Acute severe asthma was previously called status asthmaticus. It is a sudden severe asthma that does not adequately respond to medicines.

It is a life-threatening emergency. If you think someone has acute severe asthma, call 911 right away. Treatment takes place in the emergency department and the hospital, but early treatment by first responders can be lifesaving.


Anyone with asthma can have an acute severe flare-up. Causes include:

  • Respiratory infections, like a cold or sinus infection

  • Severe allergic reactions

  • Inhaling irritants

  • Not taking prescribed medicine

  • Exercise


The symptoms of acute severe flare-ups typically happen over hours or days, but can come on faster than that. They include:

  • Worsening difficulty breathing and wheezing

  • Fast breathing

  • Worsening cough and chest tightness

  • Can breathe only when sitting up

  • Trouble walking and talking

  • Sweating

  • Fast heart rate

  • Confusion or irritability, especially in children

Preventing a severe flare-up

To help avoid acute severe flare-ups be sure to:

  • Identify and avoid those things that cause flare-ups or triggers.

  • Try to stay away from people who are sick with respiratory infections. Wash your hands often. Talk with your healthcare provider about vaccines you should have.

  • If you have severe allergies, talk with your healthcare provider about seeing an allergist.

  • Take asthma medicines as recommended by your healthcare provider, especially your long-term control medicines, even if you feel like your asthma is under control. 

  • If exercise is a trigger, make sure you use your quick-relief medicine before you are active. Keep an inhaler in your purse, gym bag, or back pack.
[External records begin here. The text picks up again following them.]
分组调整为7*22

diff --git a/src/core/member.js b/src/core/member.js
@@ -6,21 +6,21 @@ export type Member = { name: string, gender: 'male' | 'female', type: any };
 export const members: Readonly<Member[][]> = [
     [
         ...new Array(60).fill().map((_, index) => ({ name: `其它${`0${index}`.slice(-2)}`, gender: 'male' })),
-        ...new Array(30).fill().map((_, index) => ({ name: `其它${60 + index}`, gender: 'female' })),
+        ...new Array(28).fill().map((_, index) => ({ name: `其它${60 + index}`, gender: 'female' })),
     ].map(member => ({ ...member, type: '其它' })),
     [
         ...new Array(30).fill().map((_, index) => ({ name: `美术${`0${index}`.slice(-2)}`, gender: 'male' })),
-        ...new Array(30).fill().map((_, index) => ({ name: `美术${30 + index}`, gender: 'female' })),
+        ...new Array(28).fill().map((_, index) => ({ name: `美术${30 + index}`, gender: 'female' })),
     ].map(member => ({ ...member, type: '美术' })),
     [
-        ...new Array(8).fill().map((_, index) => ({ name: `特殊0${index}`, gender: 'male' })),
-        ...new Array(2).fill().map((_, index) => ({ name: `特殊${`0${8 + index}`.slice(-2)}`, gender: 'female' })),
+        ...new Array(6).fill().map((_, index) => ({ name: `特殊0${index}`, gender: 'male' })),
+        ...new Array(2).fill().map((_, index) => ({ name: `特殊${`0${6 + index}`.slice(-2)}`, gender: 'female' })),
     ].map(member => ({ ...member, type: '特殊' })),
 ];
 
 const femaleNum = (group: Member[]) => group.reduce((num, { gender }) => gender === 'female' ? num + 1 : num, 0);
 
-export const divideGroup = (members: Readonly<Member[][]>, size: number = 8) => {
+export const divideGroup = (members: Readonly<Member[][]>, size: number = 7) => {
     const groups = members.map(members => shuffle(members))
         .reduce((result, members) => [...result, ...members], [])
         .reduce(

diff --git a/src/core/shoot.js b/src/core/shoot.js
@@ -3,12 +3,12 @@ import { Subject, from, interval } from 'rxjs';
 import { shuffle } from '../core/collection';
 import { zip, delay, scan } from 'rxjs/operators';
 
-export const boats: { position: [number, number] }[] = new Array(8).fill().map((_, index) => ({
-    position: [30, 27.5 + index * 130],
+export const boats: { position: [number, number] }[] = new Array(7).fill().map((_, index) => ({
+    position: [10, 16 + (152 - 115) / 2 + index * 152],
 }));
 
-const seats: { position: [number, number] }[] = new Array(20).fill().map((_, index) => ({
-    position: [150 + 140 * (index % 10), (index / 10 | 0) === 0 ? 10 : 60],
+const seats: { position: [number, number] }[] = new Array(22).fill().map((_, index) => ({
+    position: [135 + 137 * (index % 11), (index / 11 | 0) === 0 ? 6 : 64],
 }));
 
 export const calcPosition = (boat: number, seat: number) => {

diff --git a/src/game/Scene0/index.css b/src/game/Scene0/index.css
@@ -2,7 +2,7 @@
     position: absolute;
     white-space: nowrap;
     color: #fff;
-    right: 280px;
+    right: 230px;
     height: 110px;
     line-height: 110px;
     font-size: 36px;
  • Get medical treatment as soon as possible when your symptoms don't respond to your quick-relief or rescue asthma medicines.